You’re driving down the highway, coffee mug in one hand, listening to the news on the radio, and shuttling your kids to school.
You’re thinking about work, your kids are asking you questions and your phone is ringing. This is your daily life.
Then, at a stop light, you notice the car in front of you has a bumper sticker with the words “Be Present.”
Practicing Mindfulness Meditation
Be Present. More and more, as we multi-task and juggle projects and struggle to balance work and school, we’re simply not present.
“Life moves pretty fast. If you don’t stop and look around once in a while, you could miss it.”
Ferris Bueller said that years before we even had smartphones and social media to distract us. It’s actually pretty good advice.
The Mind Wings app can act as your Ferris Bueller, reminding you to take a deep breath and be present with yourself. But what does it mean, really?
Being present or practicing mindfulness meditation is about bringing your attention to the current moment.
It’s about being fully aware of your thoughts, feelings, and surroundings without judgment.
Research has shown that people who multitask are less effective in their work and have an overall lower productivity.

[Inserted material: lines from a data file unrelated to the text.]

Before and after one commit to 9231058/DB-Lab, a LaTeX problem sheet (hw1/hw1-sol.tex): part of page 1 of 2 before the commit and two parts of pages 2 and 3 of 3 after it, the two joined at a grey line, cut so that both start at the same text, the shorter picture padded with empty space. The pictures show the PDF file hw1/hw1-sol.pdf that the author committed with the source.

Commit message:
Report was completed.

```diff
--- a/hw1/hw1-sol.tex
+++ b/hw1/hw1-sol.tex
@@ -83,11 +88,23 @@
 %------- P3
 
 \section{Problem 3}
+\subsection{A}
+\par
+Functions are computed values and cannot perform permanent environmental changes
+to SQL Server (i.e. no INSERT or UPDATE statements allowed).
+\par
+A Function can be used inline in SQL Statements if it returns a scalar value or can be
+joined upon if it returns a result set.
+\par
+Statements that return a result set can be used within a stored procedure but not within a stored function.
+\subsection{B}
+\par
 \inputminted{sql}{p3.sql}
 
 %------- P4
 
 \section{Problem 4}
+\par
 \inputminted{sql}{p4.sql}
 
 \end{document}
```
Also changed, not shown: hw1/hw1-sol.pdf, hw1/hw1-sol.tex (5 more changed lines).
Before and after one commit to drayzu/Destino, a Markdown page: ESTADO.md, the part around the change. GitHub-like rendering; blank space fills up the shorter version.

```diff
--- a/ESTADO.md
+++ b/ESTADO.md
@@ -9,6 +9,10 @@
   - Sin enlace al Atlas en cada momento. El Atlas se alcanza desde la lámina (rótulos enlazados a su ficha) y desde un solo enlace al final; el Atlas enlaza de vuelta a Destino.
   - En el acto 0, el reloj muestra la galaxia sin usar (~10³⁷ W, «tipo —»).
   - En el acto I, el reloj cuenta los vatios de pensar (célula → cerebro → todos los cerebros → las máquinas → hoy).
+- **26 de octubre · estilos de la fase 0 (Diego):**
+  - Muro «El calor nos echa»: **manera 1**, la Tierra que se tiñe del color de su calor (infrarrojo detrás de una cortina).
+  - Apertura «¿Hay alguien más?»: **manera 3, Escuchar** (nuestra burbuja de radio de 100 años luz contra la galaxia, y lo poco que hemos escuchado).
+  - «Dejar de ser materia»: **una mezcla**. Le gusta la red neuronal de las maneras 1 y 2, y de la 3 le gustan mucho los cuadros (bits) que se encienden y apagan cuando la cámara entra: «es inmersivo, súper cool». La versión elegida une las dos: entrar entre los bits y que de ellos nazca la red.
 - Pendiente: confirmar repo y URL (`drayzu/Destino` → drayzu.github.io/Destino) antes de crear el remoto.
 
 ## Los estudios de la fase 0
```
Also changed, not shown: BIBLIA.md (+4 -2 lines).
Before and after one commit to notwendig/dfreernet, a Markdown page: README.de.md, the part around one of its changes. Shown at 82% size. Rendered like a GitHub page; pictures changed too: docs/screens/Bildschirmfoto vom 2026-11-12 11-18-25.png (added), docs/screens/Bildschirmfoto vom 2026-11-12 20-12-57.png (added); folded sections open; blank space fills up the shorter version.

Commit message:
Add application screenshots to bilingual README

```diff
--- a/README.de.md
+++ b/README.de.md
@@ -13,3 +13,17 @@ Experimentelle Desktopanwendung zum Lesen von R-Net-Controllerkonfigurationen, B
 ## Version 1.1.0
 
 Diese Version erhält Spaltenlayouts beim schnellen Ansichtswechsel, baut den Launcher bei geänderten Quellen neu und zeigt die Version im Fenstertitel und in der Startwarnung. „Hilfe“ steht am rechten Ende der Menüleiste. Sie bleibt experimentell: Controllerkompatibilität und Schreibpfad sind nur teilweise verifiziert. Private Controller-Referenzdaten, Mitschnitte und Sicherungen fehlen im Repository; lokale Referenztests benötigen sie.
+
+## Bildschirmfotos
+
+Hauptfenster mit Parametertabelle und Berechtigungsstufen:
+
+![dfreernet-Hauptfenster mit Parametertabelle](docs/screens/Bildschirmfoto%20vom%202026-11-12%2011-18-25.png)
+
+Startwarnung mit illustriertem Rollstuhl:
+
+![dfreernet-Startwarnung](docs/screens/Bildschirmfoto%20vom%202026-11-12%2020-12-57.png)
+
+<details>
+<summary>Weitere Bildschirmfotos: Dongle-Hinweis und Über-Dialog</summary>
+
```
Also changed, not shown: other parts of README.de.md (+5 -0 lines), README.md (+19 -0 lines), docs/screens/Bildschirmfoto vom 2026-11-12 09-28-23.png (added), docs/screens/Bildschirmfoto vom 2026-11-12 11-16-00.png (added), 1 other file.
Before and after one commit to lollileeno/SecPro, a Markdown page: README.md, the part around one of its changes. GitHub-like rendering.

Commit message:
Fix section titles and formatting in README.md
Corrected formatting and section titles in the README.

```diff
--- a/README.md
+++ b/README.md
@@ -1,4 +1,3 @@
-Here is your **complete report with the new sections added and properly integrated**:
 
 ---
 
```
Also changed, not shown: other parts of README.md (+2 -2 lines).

Multi-taskers have been known to make more mistakes.
Research also suggests that scientists are learning that mindfulness meditation can have a measured effect on the brain.
Researchers say that practicing mindfulness has a myriad of benefits.
What is mindfulness?
Mindfulness is a state of active, open attention on the present. When you’re mindful, you carefully observe your thoughts and feelings without judging them good or bad.
Instead of letting your life pass you by, mindfulness means living in the moment and awakening to your current experience, rather than dwelling on the past or anticipating the future; according to Psychology Today.
The creator of MBSR (Mindfulness-Based Stress Reduction), MIT-educated scientist Jon Kabat-Zinn, theorized that mindfulness training could help patients refocus their attention so that, although they might still have chronic pain, they could change their response to the pain and reduce their overall suffering.
Participants in his study reported that their pain levels had decreased significantly through mindfulness meditation. Others found that although the pain remained, they were better able to handle the stress of living with illness.
Mindfulness training benefits:
- Improve health
- Lower blood pressure
- Decrease cortisol levels
- Ease anxiety, stress, and depression
- Increase immune response
- Affects the brain, counteracting what happens to our minds because of stress.
- Improve memory and focus
How to practice mindfulness:
- Mindfulness meditation – Set a timer for 20 minutes (you might start at 5 minutes and then build up to the full 20). Then sit still, focus on each breath, and specifically notice the sensation of the air moving in and out of your lungs.
Is it shallow or deep? Fast or slow? While you’re focusing on breathing, pay attention to any thoughts that come to mind, but try to let them go. If you notice when your mind is thinking, say to yourself “THINKING” and then go back to the breath.
Note that it’s absolutely normal to have a multitude of thoughts running through your brain at any given time as your mind wanders. The trick is, if you can recognize what you’re thinking and take note of what the thought is, you’re becoming mindful and that’s the first step toward mindfulness.
Some experts recommend ten minutes per day for a week; building up to more time as you become more comfortable.
- Mindful waking – Other exercises in mindfulness include exercises such as walking slowly around a room. Notice how your heel meets the floor, where the rest of your foot steps, and how it feels.
Or eat a food such as a raisin, but do so mindfully. Notice the wrinkles, notice its smell. When you put the raisin on your tongue, notice the taste, feel, and texture before you begin to chew slowly.
This idea of Grounding helps you to stay in the moment. When we pay attention to what we are touching, tasting, smelling, seeing, and hearing we are instantly pulled back and can better live in the present.
Whether you’re overwhelmed with your daily life or simply want to take a break from the constant distractions of smartphones and social media, practicing mindfulness is worth a try.
The benefits of mindfulness are huge and all it takes is a little bit of focus and breath to help reduce stress and simply be present.